Degraded images and lost memories are the show’s guiding concepts. Yes, the exhibit deals with race. Recurring motifs include Afro-picks, panthers and chains. But this isn’t a lecture. The secret of the Dominican-born, New York-based Baez’s work is the intimacy she assumes with us. One large-scale painting features a red-skinned woman wearing an elaborate tignon, the head-covering that women of color were mandated to wear by an old, shamefully obscured Louisiana law so their curls did not tempt white men.
The show is an attempt to engage with the immorality inseparable from the African diaspora, by a working artist whose life is indivisible from it. This is why you should walk right upon entering, so the final work you’re left with is “Can I Pass? Introducing the Paper Bag to the Fan Test for the Month of June,” the embodiment of all the internalized history in the work you’ve seen before it. This piece consists of 28 silhouette self-portraits, featuring only eyes and arranged like a calendar, depicting the artist posing with different hairstyles. Sometimes her hair clouds around her in ringlets; sometimes her hair is flat-ironed. Is the artist a temptress today, or is she wearing her electric tignon?
Baez is most confrontational with the ugly, internalized yet obfuscated race and gender dynamics of the Americas in “Man without a country (a.k.a. anthropophagist wading in the Artibonite River),” a large-scale collage featuring 144 small paintings on the pages of discarded old library books. The books contain, as wisdom, the outdated and discredited theory of Social Darwinism, the idea that social groups are subject to the same laws of natural selection as plants and animals. The concept was used to justify imperialism and racism; once, the prominent intellectual institutes of whole nations were sustained on the premise that if you could take it and rape it, it was meant to be yours. This knowledge enhances the viewing of the work, but it isn’t necessary. A woman’s detached, outstretched arm, brown and furry and tattooed in Caribbean florals, painted on the title page of the book The Decline of Competition: A Study of the Evolution of American Industry, speaks powerfully, and for itself.
Not only is each piece in this exhibit technically impressive and thoughtfully stimulating, each is truly beautiful. Forget that “eye of the beholder” nonsense; the beauty emanates as though it were a physical property of the work, as though the accompanying placards should read “acrylic, ink, beauty on paper,” or as though it should perhaps be included in the dimensions. “Those who would douse it” is encased in its own alcove, wallpapered with Baez’s signature design, the eponymous “Bloodlines,” a coat of arms whose elements include black revolutionary symbols (those picks and panthers) married to Latin American azabache, charms to protect against evil spirits. (It’s a powerful declaration that Black and Latinx are not separate identities, and also a design pattern you aren’t soon to forget, as identifiable in my mind now as Keith Haring’s “Radiant Baby.”)

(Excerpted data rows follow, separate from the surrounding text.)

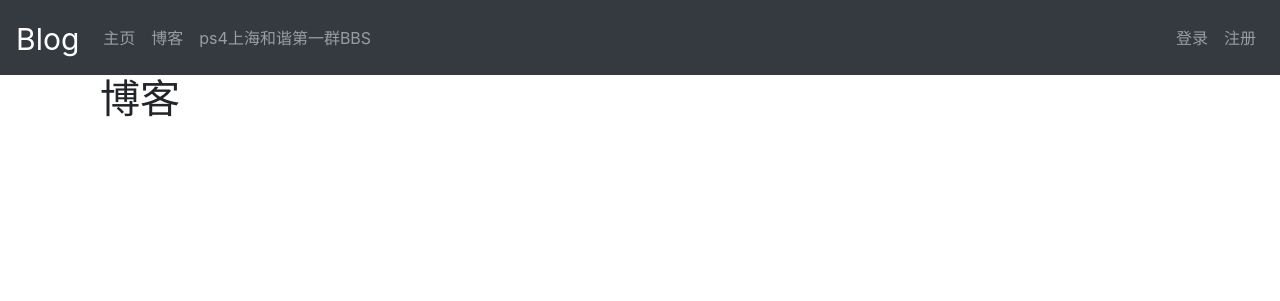
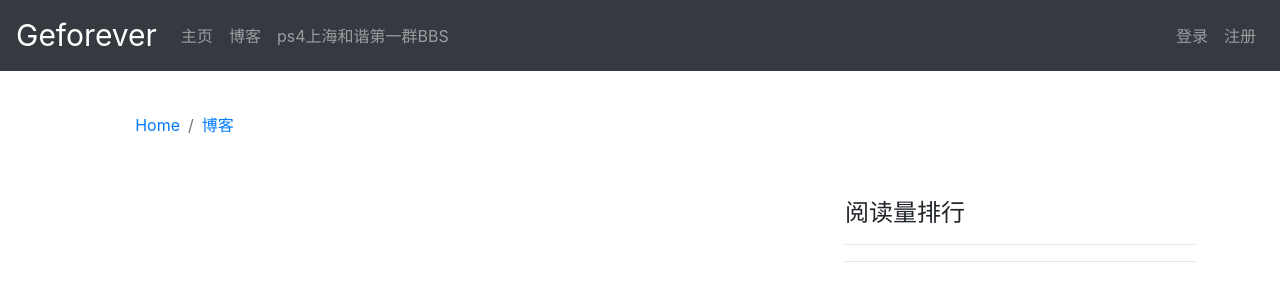
Before and after one commit to geforever/Blog, a Django app: page /blog/ in a window 1280 px wide. Shown: the top 301 px of the page. Run offline with Django 3.2, Linux system fonts and the light colour scheme; data that the repository does not hold is empty; some libraries are stand-ins or nearby versions.

Commit message:
细节调整

```diff
--- a/login/templates/base.html
+++ b/login/templates/base.html
@@ -23,7 +23,8 @@
     }
     #myModal {
     left: 50%;
-    top: 30%;
+    top: 40%;
+    width: 500px;
     transform: translate(-50%,-50%);
     }
 
@@ -44,7 +45,7 @@
 
     .navbar-brand {
         font-size: 30px;
-        margin-top: 4px;
+        margin-top: 0px;
     }
 
     .footer {
@@ -88,8 +89,9 @@
     </style>
 
   <body>
+  <!-- 导航栏 -->
     <nav class="navbar navbar-expand-lg bg-dark navbar-dark ">
-        <a class="navbar-brand" href="#">Blog</a>
+        <a class="navbar-brand" href="#">Geforever</a>
         <div>
           <ul class="nav navbar-nav mr-auto">
             <li class="nav-item">
@@ -126,17 +128,15 @@
                 <div class="modal fade" id="myModal" tabindex="-1" role="dialog" aria-labelledby="myModalLabel">
 	                <div class="modal-dialog modal-lg">
 		                <div class="modal-content">
-			                <div class="modal-header">
-				                <button type="button" class="close" data-dismiss="modal" aria-hidden="true">×</button>
-			                </div>
 			                <div class="modal-body">
+                                <button type="button" class="close" data-dismiss="modal" aria-hidden="true">×</button>
                                 <h2 class="text-center">欢迎登录</h2>
                                     <div class="form-group">
-                                        <label for="username" class="col-sm-2 control-label">用户名:</label>
+                                        <label for="username" >用户名:</label>
                                         <input type="text" class="form-control" id="username" name="username" />
                                     </div>
                                     <div class="form-group">
-                                        <label for="password" class="col-sm-2 control-label">密码:</label>
+                                        <label for="password" >密码:</label>
                                         <input type="password" class="form-control" id="password" name="password" />
                                     </div>
                                         <div id="captcha_div">
@@ -147,9 +147,9 @@
                                             </a>
                                         <input value="{{ hashkey }}" name="hashkey" type="hidden" id="id_captcha_0">
                                         </div>
+                                    <br>
                                     <div class="modal-footer">
-                                        <button type="reset" class="btn btn-default" data-dismiss="modal">关闭</button>
-                                        <button type="button" class="btn btn-default" id="btn" name="btn">登录</button>
+                                        <button type="button" class="btn btn-success btn-block" id="btn" name="btn">登录</button>
                                     </div>
                             </div>
 		                </div><!-- /.modal-content -->
@@ -158,10 +158,11 @@
               {% endif %}
           </ul>
     </nav>
+
+
     {% block content %}
     <!--轮播 -->
     <div id="myCarousel" class="carousel slide" data-ride="carousel">
-        <!-- 轮播（Carousel）指标 -->
         <ul class="carousel-indicators">
             <li data-target="#myCarousel" data-slide-to="0" class="active"></li>
             <li data-target="#myCarousel" data-slide-to="1"></li>
@@ -241,9 +242,9 @@
                 //ajax发送
                 $('#captcha_status').remove();
                 if(data['status']){ //status返回1为验证码正确， status返回0为验证码错误， 在输入框的后面写入提示信息
-                    $('#captcha').after('<span id="captcha_status" >*验证码正确</span>');
+                    $('#captcha').after('<span id="captcha_status" >验证码正确</span>');
                 }else{
-                    $('#captcha').after('<span id="captcha_status" >*验证码错误</span>');
+                    $('#captcha').after('<span id="captcha_status" >验证码错误</span>');
                 }
                 captchaResult = data['status']
             });
--- a/personal_blog/templates/blog.html
+++ b/personal_blog/templates/blog.html
@@ -5,19 +5,23 @@
 {% endblock %}
 {% block content %}
 
+<div class="container-fluid">
+<ol class="breadcrumb offset-1" style="background: #FFFFFF;margin-top: 30px; margin-bottom: 50px">
+  <li class="breadcrumb-item"><a href="/index/">Home</a></li>
+  <li class="breadcrumb-item"><a href="#">博客</a></li>
+</ol>
+</div>
 <div class="container">
+    <div class="row">
         <div class="col-8">
-        <div class="page-header">
-        <h1>博客</h1>
-        </div>
             <div class="container">
                 {% for blog in blogs %}
                     {% if not blog.isDelete %}
                     <div class="mb-4">
                         <div class="card">
                             <div class="card-body">
-                            <h2 class="card-title  bg-secondary text-white">
-                                <a style="color: #FFFFFF" href="article_detail/{{ blog.id }}/">
+                                <h2 class="card-title bg-transparent text-white">
+                                    <a style="color: #0f0f0f" href="article_detail/{{ blog.id }}/">
                                         <b>{{ blog.blog_title }}</b>
                                     </a>
                                 </h2>
@@ -25,8 +29,9 @@
                                     <div class="card-footer">
                                         <div class="row">
                                             <a class="small text-secondary">{{ blog.blog_update_time }}</a>
-                                        <div class="offset-8">
-                                            <a class="small text-right ">作者:{{ blog.author }}</a>
+                                            <div class="offset-6">
+                                                <a class="small">作者:{{ blog.author }}</a>
+                                                <a class="small">, 阅读次数:{{ blog.views }}</a>
                                             </div>
                                         </div>
                                     </div>
@@ -37,5 +42,24 @@
                 {% endfor %}
             </div>
         </div>
+            <div class="col-4">
+                <div>
+                    <h4>阅读量排行</h4>
+                    <hr>
+                    {% for viewRanking in view_ranking %}
+                        <li class="btn btn-outline-info">
+                            <a href="/blog/article_detail/{{ viewRanking.id }}" style="color: black">
+                                >{{ viewRanking.blog_title }}
+                            </a>
+                        </li>
+                    <br>
+                    {% endfor %}
                 </div>
+                <hr>
+            </div>
+
+    </div>
+</div>
+
+
 {% endblock %}
--- a/personal_blog/views.py
+++ b/personal_blog/views.py
@@ -16,7 +16,8 @@ import os
 
 def blog(request):
     blogs = Blog.objects.all()
-    return render(request, 'blog.html', {'blogs': blogs})
+    view_ranking = Blog.objects.order_by('views')[::-1]
+    return render(request, 'blog.html', {'blogs': blogs, 'view_ranking': view_ranking[0:5]})
 
 
 def my_blog(request):
```
Also changed, not shown: personal_blog/templates/add_blog.html (+9 -1 lines), personal_blog/templates/detail.html (+12 -2 lines), personal_blog/templates/my_blog.html (+12 -5 lines), userprofile/templates/userinfo.html (+8 -2 lines). Lines whose indentation alone changed are shown as unchanged.
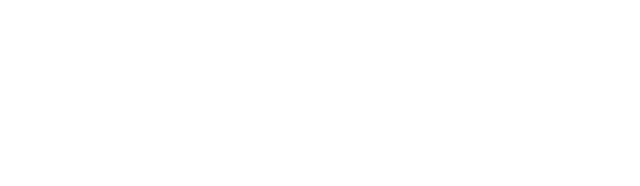
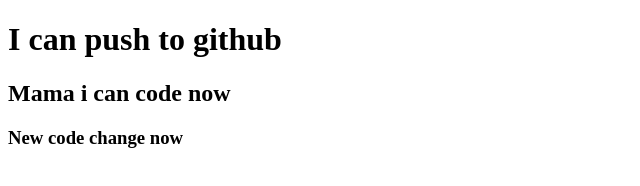
Before and after one commit to abusiddikeub/my-second-repo, a plain HTML site: page index.html in a window 1280 px wide. Shown: the whole page, without its empty margins (0-640 px from the left). Drawn offline with Linux system fonts and the light colour scheme.

Commit message:
added header

```diff
--- a/index.html
+++ b/index.html
@@ -8,5 +8,11 @@
 </head>
 <body>
 
+<h1>I can push to github </h1>
+<h2>Mama i can code now</h2>
+<h3>New code change now</h3>
+
+
+
 </body>
 </html>
```
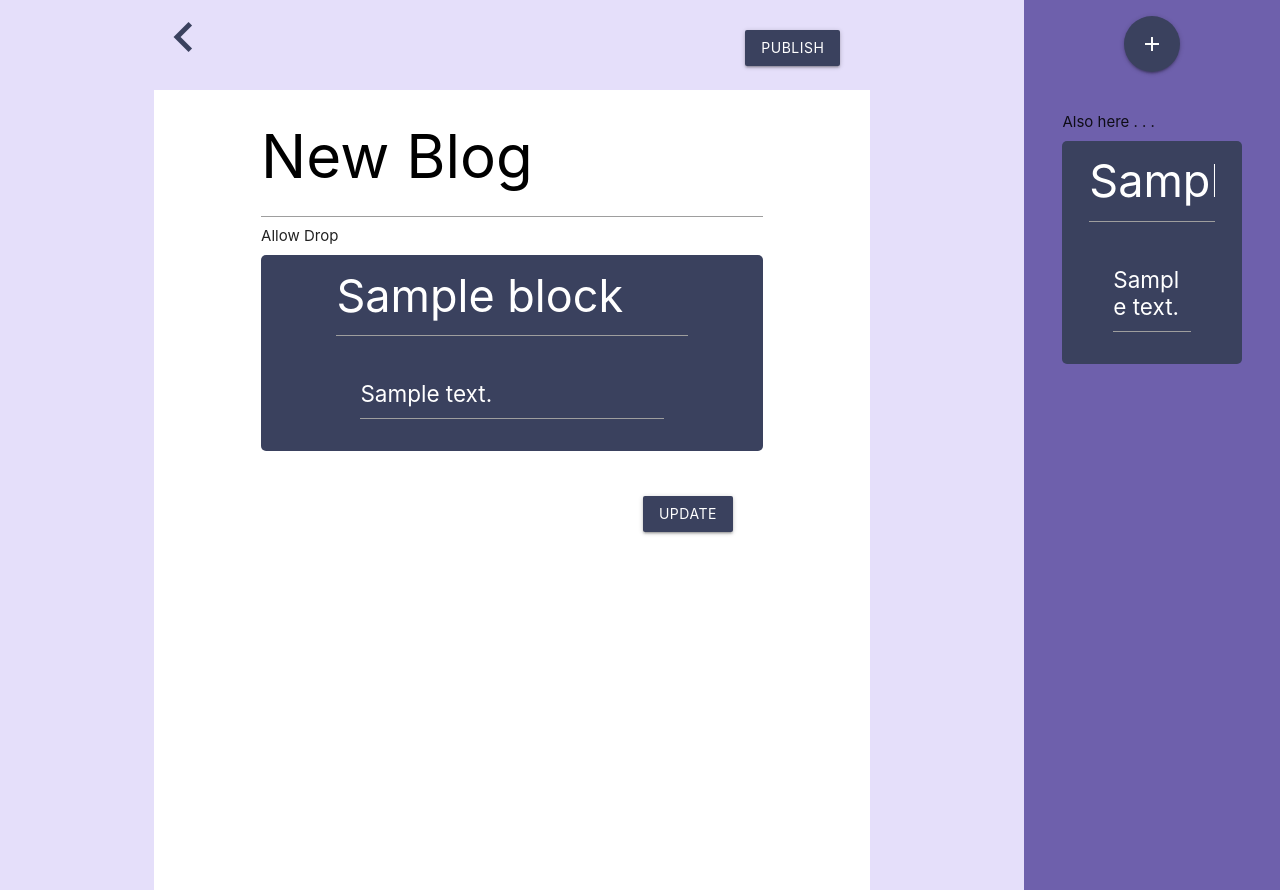
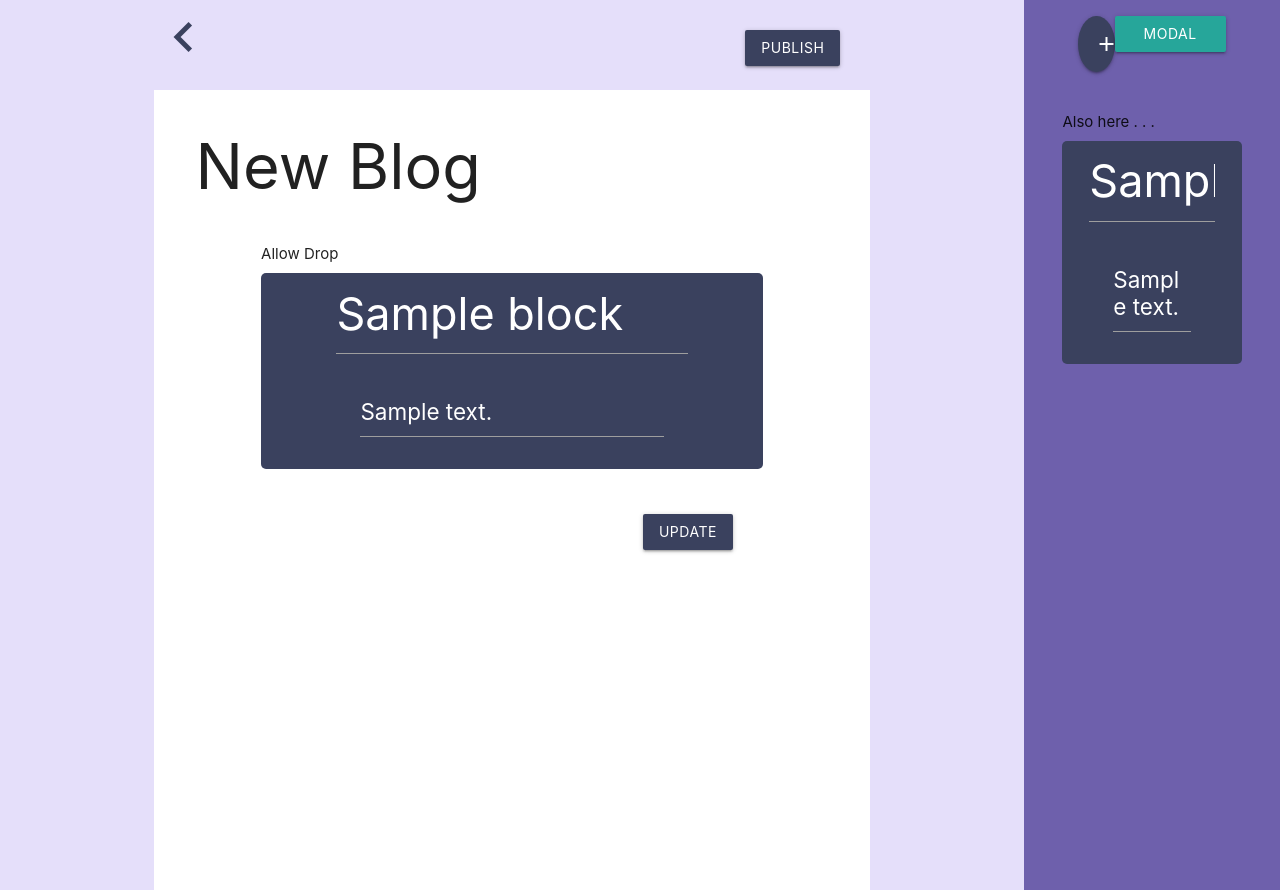
Before and after one commit to RohanPunjani/Python_Mini_Project, a Django app: template blog/templates/content.html in a window 1280 px wide. Shown: the part 64-954 px from the top of the page. Run offline with Django 3.2, Linux system fonts and the light colour scheme; data comes from the database, SQL or seed files in the repository; both versions use the stored data as it was after the commit; the template is opened without the code that fills it: values that come from a table or form of the project are taken from there, most other values are stand-ins (such as "Sample title", 1, 10 or a date in 2020).

Commit message:
Making Necessary changes

```diff
--- a/blog/templates/content.html
+++ b/blog/templates/content.html
@@ -14,65 +14,52 @@
             margin: 0;
             padding: 0;
         }
-
         html,
         body {
             height: 100vh;
         }
-
         .nav {
             background-color: #3a415e;
         }
-
         .nav .row {
             margin-bottom: 0;
         }
-
         .blog_container {
             background: #e5dffa;
             min-height: 100vh;
         }
-
         h1 {
             margin: 0;
             padding: 2.8rem;
         }
-
         #search_text {
             background: #ecfbfc;
             border-radius: 5px;
             color: black;
             text-indent: 40px;
         }
-
         .tabs,
         .tab {
             height: 64px;
         }
-
         ::placeholder {
             color: #949595;
             opacity: 1;
         }
-
         .card {
             box-shadow: none;
             border-radius: 5px;
         }
-
         .card-content {
             display: flex;
             align-items: center;
         }
-
         .card .card-action a:not(.btn):not(.btn-large):not(.btn-small):not(.btn-large):not(.btn-floating) {
             color: #5938e3;
         }
-
         .card .card-action a:not(.btn):not(.btn-large):not(.btn-small):not(.btn-large):not(.btn-floating):hover {
             color: #1f2064;
         }
-
         .mainpage{
             display: flex;
         }
@@ -80,7 +67,6 @@
             background: #E5DFFA;
             width: 80vw;
         }
-
         .page{
             background: #fff;
             min-height: 100vh;
@@ -161,12 +147,10 @@
                 <div class="container"><a href="/" class="waves-effect waves-light back-btn">
                     <i class="material-icons medium">chevron_left</i>
                 </a>
-                <button class="btn waves-effect waves-light right navcolor publish-btn" type="submit" name="publish">Publish</button>
+                <a href="publish/{{blog.id}}" class="btn waves-effect waves-light right navcolor publish-btn" name="publish">Publish</a>
                 </div>
                 <div class="container page">
-                    <div class="container">
-                        <input type="text" id="blog-heading" name="blog-heading" value="{{blog.heading}}">
-                    </div>
+                    <h1>{{ blog.heading }}</h1>
                     <div class="container" ondrop="drop(event)" ondragover="allowDrop(event)" id="merged_block_container">
                         Allow Drop
                         {% for block in merged_block %}
@@ -194,6 +178,19 @@
                     <a href="#" class="waves-effect waves-light btn navcolor btn-floating btn-large">
                         <i class="material-icons large">add</i>
                     </a>
+                   <!-- Modal Trigger -->
+                   <a class="waves-effect waves-light btn modal-trigger" href="#modal1">Modal Default</a>
+
+                   <!-- Modal Structure -->
+                   <div id="modal1" class="modal">
+                        <div class="modal-content">
+                            <h4>Modal Header</h4>
+                            <p>A bunch of text</p>
+                        </div>
+                        <div class="modal-footer">
+                            <a href="#!" class=" modal-action modal-close waves-effect waves-green btn-flat">Create</a>
+                        </div>
+                   </div>
                 </div>
                 <br>
                 Also here . . .
@@ -212,9 +209,11 @@
             </div>
         </div>
     </div>
-    <script src="https://ajax.googleapis.com/ajax/libs/jquery/3.4.1/jquery.min.js"></script>
+    <!-- <script src="https://ajax.googleapis.com/ajax/libs/jquery/3.4.1/jquery.min.js"></script> -->
     <script>
         $('document').ready(function(){
+            console.log($('#merged_block_container').children("card").length);
+            $('#modal1').modal();
         })
         function allowDrop(ev) {
             ev.preventDefault();
--- a/blog/urls.py
+++ b/blog/urls.py
@@ -4,6 +4,7 @@ from . import views
 urlpatterns = [
     path('', views.index, name='index'),
     path('edit/<int:id>', views.edit_blog, name='edit_blog'),
-    path('create/', views.create_blog, name='create_blog'),
+    path('create/<str:heading>', views.create_blog, name='create_blog'),
     path('delete/<int:id>', views.delete_blog, name='delete_blog'),
+    path('edit/publish/<int:id>', views.publish_blog, name='publish_blog'),
 ]
```
Also changed, not shown: blog/templates/blog.html (+10 -5 lines), blog/views.py (+15 -3 lines), db.sqlite3. Lines whose indentation alone changed are shown as unchanged.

“douse it” is enormous, and stunning, a magmatic silhouette of a woman with missionaries in her eyes and the colonial architecture of New Orleans and Haiti smoldering in the flames of her burning body. Kant argued that part of the experience of a beautiful object is that it should affect us as though it had a purpose in our lives. I notice most of the pieces in the show are on loan from private collectors.
Baez’s work has been exhibited nationally, and it’s been written about in The New York Times, The Los Angeles Times and Art in America. Firelei Baez: Bloodlines was arranged in 2015 by Pérez Art Museum Miami assistant curator María Elena Ortiz. The Pittsburgh presentation, coordinated by The Warhol’s associate curator of art, Jessica Beck, features three pieces unique to this show. The catalog, sold out at the time of my visit, features an original short story written by Haitian-American author Roxane Gay. It is Baez’s first solo show.